Located in North Street, Barrow-upon-Soar, Rectory Farm has reputedly been in existence for 400 years, although it is unknown under what tenancy, form or size. Prior to 1921 the land was owned by the Church of England Diocese and was occupied by tenant farmers
According to ‘Short History of Barrow-upon-Soar’ by Richard H Bennett, the farm is said to have been in the possession of the Stone family since at least 1743. John Stone ( ‘Gent’), of Brook House, Quorn had substantial landholdings at Quorn, Barrow and Mountsorrel and was also awarded land under the Enclosures Act of 1763, including at Barrow . The farm at Quorn was later run by his son, John Parnham Stone, and Rectory Farm in Barrow was run by his second son, Thomas Parnham Stone. John Stone was renowned for his sheep breeding and the high quality of his rams and sheep, with which he won many prizes and this was continued by his sons.
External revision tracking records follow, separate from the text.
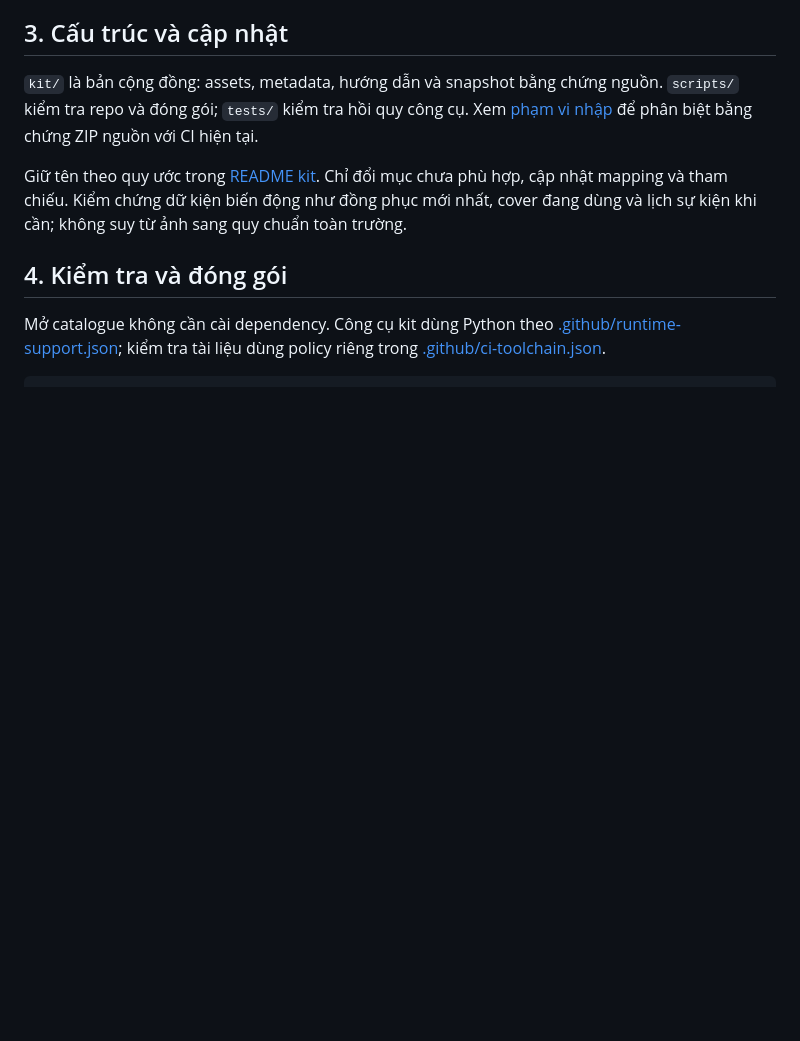
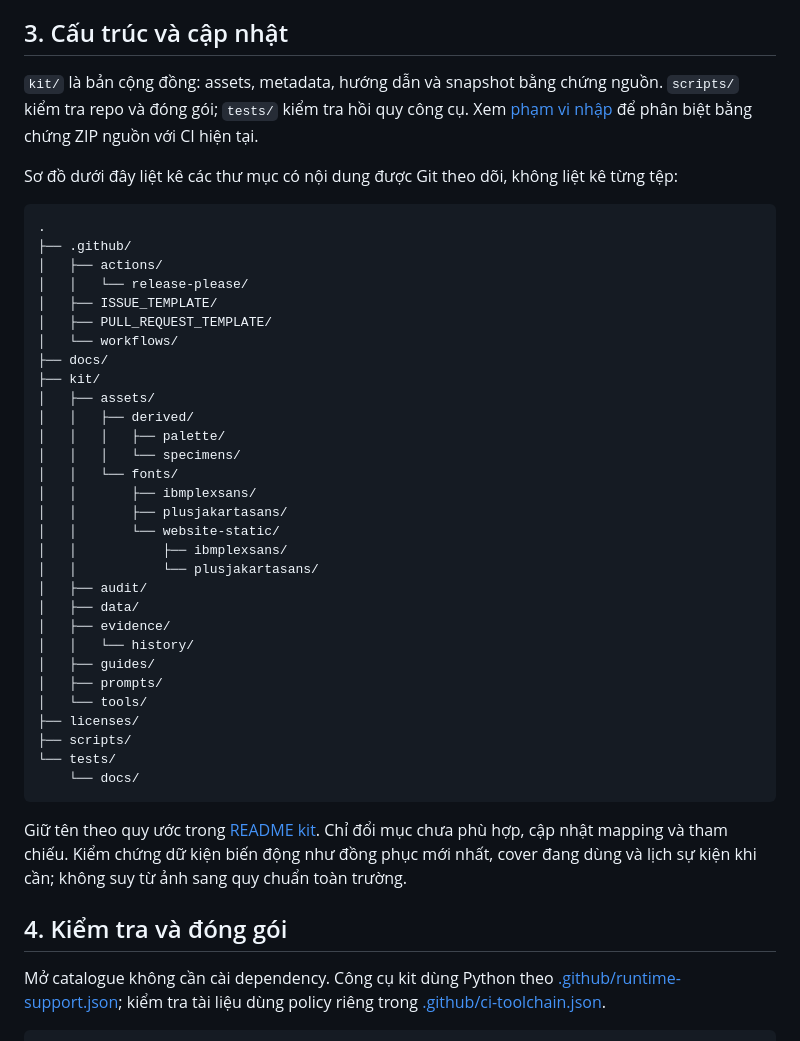
Before and after one commit to MinhThang1009/vlu-reference-kit, a Markdown page: README.md, the part around the change. Drawn GitHub-style; blank space fills up the shorter version.

Commit message:
docs: add tracked directory tree (#109)

````diff
--- a/README.md
+++ b/README.md
@@ -26,6 +26,41 @@ Xem [hướng dẫn kit](kit/START_HERE.md), [thông tin nền](kit/data/brand-f
 ## 3. Cấu trúc và cập nhật
 
 `kit/` là bản cộng đồng: assets, metadata, hướng dẫn và snapshot bằng chứng nguồn. `scripts/` kiểm tra repo và đóng gói; `tests/` kiểm tra hồi quy công cụ. Xem [phạm vi nhập](kit/PUBLICATION.md) để phân biệt bằng chứng ZIP nguồn với CI hiện tại.
+
+Sơ đồ dưới đây liệt kê các thư mục có nội dung được Git theo dõi, không liệt kê từng tệp:
+
+```text
+.
+├── .github/
+│   ├── actions/
+│   │   └── release-please/
+│   ├── ISSUE_TEMPLATE/
+│   ├── PULL_REQUEST_TEMPLATE/
+│   └── workflows/
+├── docs/
+├── kit/
+│   ├── assets/
+│   │   ├── derived/
+│   │   │   ├── palette/
+│   │   │   └── specimens/
+│   │   └── fonts/
+│   │       ├── ibmplexsans/
+│   │       ├── plusjakartasans/
+│   │       └── website-static/
+│   │           ├── ibmplexsans/
+│   │           └── plusjakartasans/
+│   ├── audit/
+│   ├── data/
+│   ├── evidence/
+│   │   └── history/
+│   ├── guides/
+│   ├── prompts/
+│   └── tools/
+├── licenses/
+├── scripts/
+└── tests/
+    └── docs/
+```
 
 Giữ tên theo quy ước trong [README kit](kit/README.md). Chỉ đổi mục chưa phù hợp, cập nhật mapping và tham chiếu. Kiểm chứng dữ kiện biến động như đồng phục mới nhất, cover đang dùng và lịch sự kiện khi cần; không suy từ ảnh sang quy chuẩn toàn trường.
 
````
In 1921 Rectory Farm, including Dwelling House, two farm buildings, yards, stackyards and gardens etc consisting of 61 acres was recorded as being sold in 2 blocks. The tenancy currently held by Alfred Lockwood at a rent of £237 pa for 161.156 acres( and others in respect of remaining farm lands).
Block one: Shedding for 10 cows; chaff house; stabling for 9 horses; 4 loose boxes;barn;2 calf places; harness room; yard shed; carriage house; cart shed; workshop ;lofts; 2 fowl houses; pig sty; 4-bay wagon hovel; lock-up drophouse.
Block two: Block of buildings in Harrisons Yard with shedding for 7 cows; 4 horse stable; barn and granary; loose box; piggeries; 2 sheds.
Owners: - John Stone (m Mary Parnham) pre 1743
( *Information taken from: Richard Bennett, ‘Short History of B-o-S’ - Lands Awarded under Enclosure Act in 1763 )
-Thomas Parnham Stone 1846 (Business Directory), 1851(C) 1861(C)
- Joseph Johnson 1871 C 290 acres/ 1881 C 436 acres/ 1891 C
- Alfred Lockwood 1911 – 1928 (Farm on market 1921C)
- Emily & Clara Lockwood 1928
- John Leonard Hyman 1945/6
- Alfred & Clara Kimber 1946 - 1962(approx)
The farm and farmhouse was sold for building land to Jelson Ltd in approximately 1962. The farmhouse and its buildings were demolished resulting in all the land being used for housing and the creation of the Beaumont Road Estate. The only remaining building is a stone built cowshed/stable which was converted into a bungalow and is still in existence,
During the time the farm was run by the Stone family it consisted of 140 acres with 3 permanent labourers and 3 house servants. Thomas Farnham Stone was a sheep breeder of note. In 1843 he won two 1st prizes for sheep at the Royal Agricultural Show held in Derby. In 1851, he had 5 servants working at the farm.
Under the farmship of Alfred Kimber, the land stretched from North Street to Strancliffe Lane. The land use was mainly pastoral, animal housing and crops. The crops were corn, wheat potatoes etc and ‘Little Worm Field’ was used for the cultivation of vegetable crops, including beans, beetroot, cabbage etc. The milking herd was Friesian with the addition of a Friesian Bull. Other animal stock included sheep; pigs; poultry; dogs and racing pigeons.
The farmhouse (as illustrated below) was a substantially-built, elegant building, built in approximately the late 18C/early 19C . It stood well back from North Street, fronted by a large lawn, gardens and fir trees.
The house consisted of several reception rooms, including a panelled lounge; large kitchen/diner with fire ranges; hallway with 2 staircases off (one of which was originally for use by the maids). Upstairs were 6 bedrooms and bathroom. Adjoined to the rear of the house was a tiled Dairy and a wash-house with 2 coppers, plus a Workers’ Room with sink. The Maids Quarters were above the wash-house, accessed by an outside staircase.
Immediately at the rear of the house was the Stackyard, Paddock and an orchard, whilst alongside to the right - running adjacent to North Street, were the farm buildings including Crew-yard; Bull Pen; Cowsheds; Calf Pens; Milking Parlour, and a very large Barn.
Rectory Farm Artist Impression of Rectory Farm